Since [Tsvetan] makes ARM boards, boards with the ~duino suffix, and other electronic paraphernalia, it’s only natural that he would think about building his own laptop. It’s something he’s been working on for a while, but [Tsvetan] shared his progress on an Open Source, hacker’s laptop at the Hackaday | Belgrade conference.
Continue reading “The Open Source Hacker’s Laptop”
When people come together, great things happen. Last weekend, the Hackaday Community all over the world self organized and came together in 64 cities for World Create Day. It was a coalescence of people who want to make a difference in life, and don’t want to do it alone. Thank you to everyone who participated, to those who organized their own local event, and to everyone who joined in online. Let’s take a look at some of what went on.
Cape Town, South Africa
Cape Town, South Africa
Nigeria’s power grid is not reliable and waiting around isn’t going to make the problem any better. The gathering in Lagos spent World Create Day talking about ways to overcome power grid problems and improve access to electricity for everyone.
Cape Town, South Africa had a huge turnout! They had speakers, lightning talks, project presentations, and broke into smaller groups to brainstorm ideas.
Continue reading “The Incredible Success of World Create Day”
Hackaday’s own mythical beast, Sophi Kravitz makes some amazing collaborative tech-art pieces. In this talk, she walks us through four of the art projects that she’s been working on lately, and gives us a glimpse behind the scenes into the technical side of what it takes to see an installation from idea, to prototype, and onto completion.
Watch Sophi’s talk from the Hackaday | Belgrade conference and then join us after the jump for a few more details.
Continue reading “Sophi Kravitz Talks The Tech Behind Art”
Internet is taken for granted. These days you assume there is Internet and only wonder if there is free WiFi to get onto it. But in the early days, connecting to a network could be tough and this was particularly true in Serbia. The country’s Internet revolution was complicated by both technology and politics, but the vibrance of the tech community always found a way.
The story is a fascinating one shared by Dejan Ristanovic at the Hackaday | Belgrade conference. He is now the Editor-in-Chief of PC Press computer magazine and played an integral part in providing global email access to Serbia.

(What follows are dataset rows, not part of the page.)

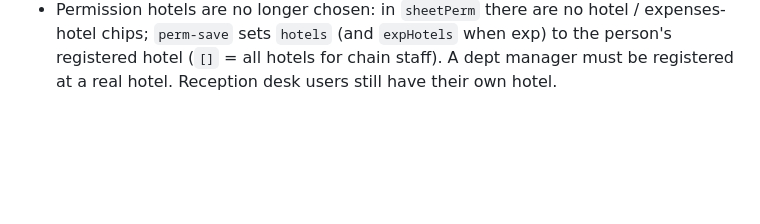
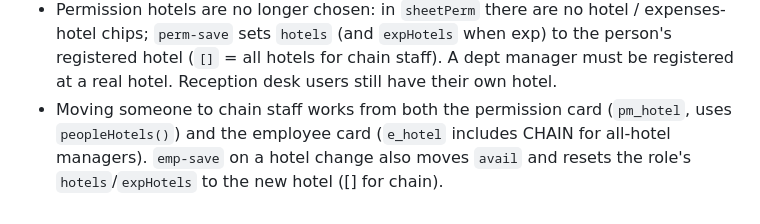
Before and after one commit to kfirdaabul1-lgtm/shifts, a Markdown page: CLAUDE.md, the part around the change. Drawn GitHub-style; blank space fills up the shorter version.

Commit message:
Notes: moving to chain
Co-Authored-By: Claude Opus 5.5 <noreply@anthropic.com>
Claude-Session: https://claude.ai/code/session_012koTrxTJePrxyGfipZoqWH

```diff
--- a/CLAUDE.md
+++ b/CLAUDE.md
@@ -69,3 +69,4 @@ Run `node --check` on the extracted script and keep `esc()` around any user-ente
 - Shift report v3: the filler picks themselves from the hotel's active reception/ops staff (`srStaff`, stored `empUid` + `name`). Cash: `r420` (cash per report 420) and `cash` (deposited); a difference (`srGap`) requires `gapNote`. Every new report has `finStatus:'pending'`.
 - Finance (`fin` app, tab `#fin`, `vFin`, scoped by `role.hotels`): sees shift reports (current + previous month, `finSub`), confirms each deposit ("ההפקדה תואמת" → `finStatus:'ok'`) or records a discrepancy (`issue` + `finNote`). Pending reports count in `alertCount` (`S.alertFin`, per-hotel query hotel==h && finStatus==pending) with a toast on new ones. Rules `finIn`; finance may only change finStatus/finNote/finBy/finAt.
 - Permission hotels are no longer chosen: in `sheetPerm` there are no hotel / expenses-hotel chips; `perm-save` sets `hotels` (and `expHotels` when exp) to the person's registered hotel (`[]` = all hotels for chain staff). A dept manager must be registered at a real hotel. Reception desk users still have their own hotel.
+- Moving someone to chain staff works from both the permission card (`pm_hotel`, uses `peopleHotels()`) and the employee card (`e_hotel` includes CHAIN for all-hotel managers). `emp-save` on a hotel change also moves `avail` and resets the role's `hotels`/`expHotels` to the new hotel ([] for chain).
```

Enjoy the video of his talk below and join me after the break for a few highlights.
Continue reading “The Long and Bumpy Road to Internet in Serbia”